ACTIVITY: Would you please return the lines of the material that contain the word "inverter"?

EXERCISE MATERIALS:
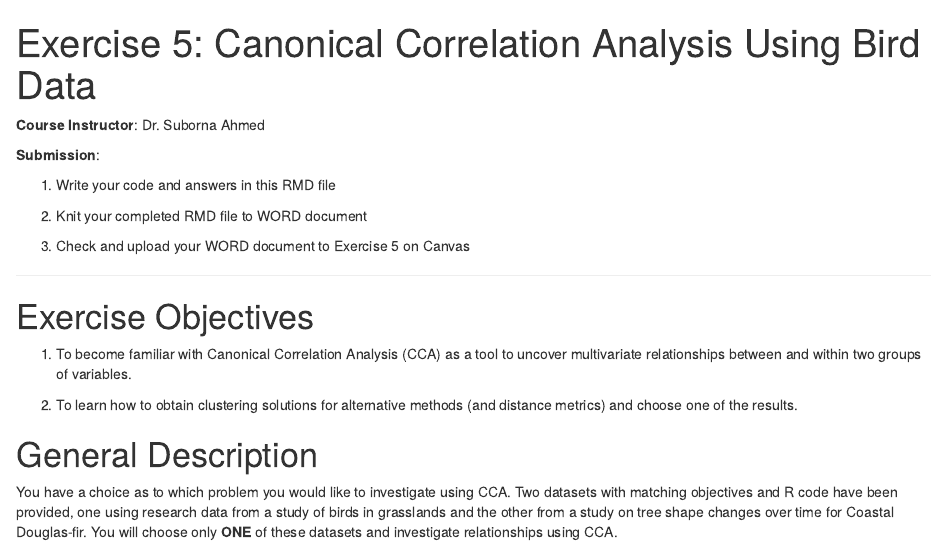
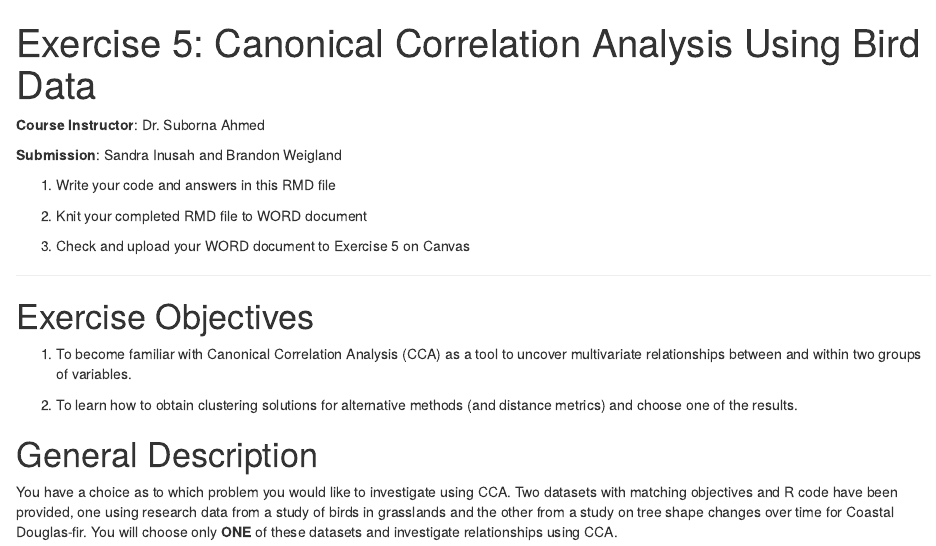
Before and after one commit to Andra4889/FRST_531, an R Markdown document (Exercise 5 CCA Using Bird Data Updated (1).Rmd): the page in a window 1100 px wide, from its top. Rendered offline with R 4.5, knitr and Pandoc, with nearby package versions.

Commit message:
New Assignment

```diff
--- a/Exercise 5 CCA Using Bird Data Updated (1).Rmd
+++ b/Exercise 5 CCA Using Bird Data Updated (1).Rmd
@@ -8,7 +8,7 @@ output:
 
 **Course Instructor**: Dr. Suborna Ahmed\
 
-**Submission**:
+**Submission**: Sandra Inusah and Brandon Weigland
 
 1. Write your code and answers in this RMD file
 
```
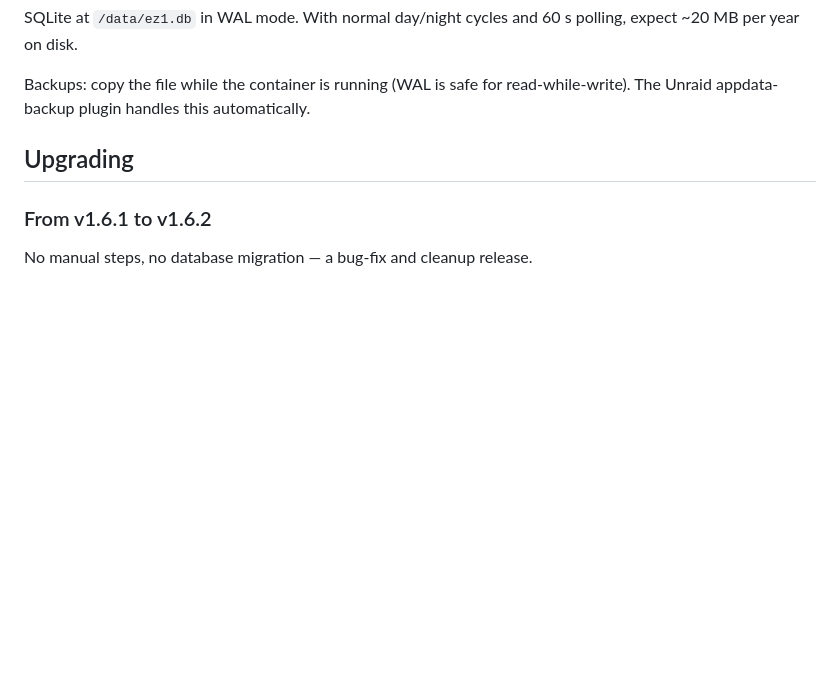
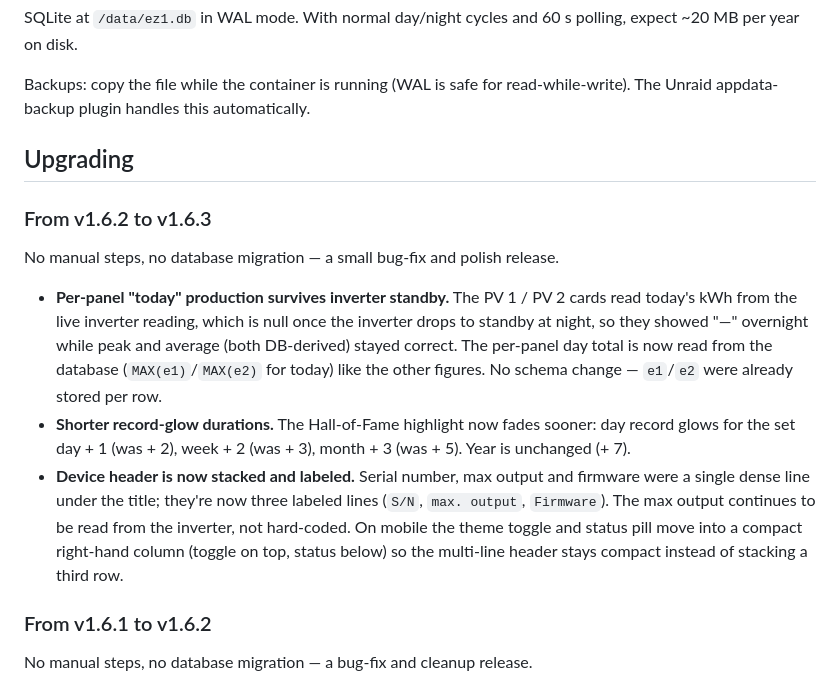
Before and after one commit to TehcSimon/ez1-monitor, a Markdown page: README.md, the part around the change. Rendered like a GitHub page; blank space fills up the shorter version.

Commit message:
docs: add v1.6.3 upgrade notes (PV standby, glow durations, header)

```diff
--- a/README.md
+++ b/README.md
@@ -281,6 +281,26 @@ automatically.
 
 ## Upgrading
 
+### From v1.6.2 to v1.6.3
+
+No manual steps, no database migration — a small bug-fix and polish release.
+
+- **Per-panel "today" production survives inverter standby.** The PV 1 / PV 2
+  cards read today's kWh from the live inverter reading, which is null once
+  the inverter drops to standby at night, so they showed "—" overnight while
+  peak and average (both DB-derived) stayed correct. The per-panel day total
+  is now read from the database (`MAX(e1)`/`MAX(e2)` for today) like the
+  other figures. No schema change — `e1`/`e2` were already stored per row.
+- **Shorter record-glow durations.** The Hall-of-Fame highlight now fades
+  sooner: day record glows for the set day + 1 (was + 2), week + 2 (was + 3),
+  month + 3 (was + 5). Year is unchanged (+ 7).
+- **Device header is now stacked and labeled.** Serial number, max output and
+  firmware were a single dense line under the title; they're now three labeled
+  lines (`S/N`, `max. output`, `Firmware`). The max output continues to be
+  read from the inverter, not hard-coded. On mobile the theme toggle and status
+  pill move into a compact right-hand column (toggle on top, status below) so
+  the multi-line header stays compact instead of stacking a third row.
+
 ### From v1.6.1 to v1.6.2
 
 No manual steps, no database migration — a bug-fix and cleanup release.
```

PROBLEM SOLUTION:
+- **Per-panel "today" production survives inverter standby.** The PV 1 / PV 2
+  cards read today's kWh from the live inverter reading, which is null once
+  the inverter drops to standby at night, so they showed "—" overnight while
+  read from the inverter, not hard-coded. On mobile the theme toggle and status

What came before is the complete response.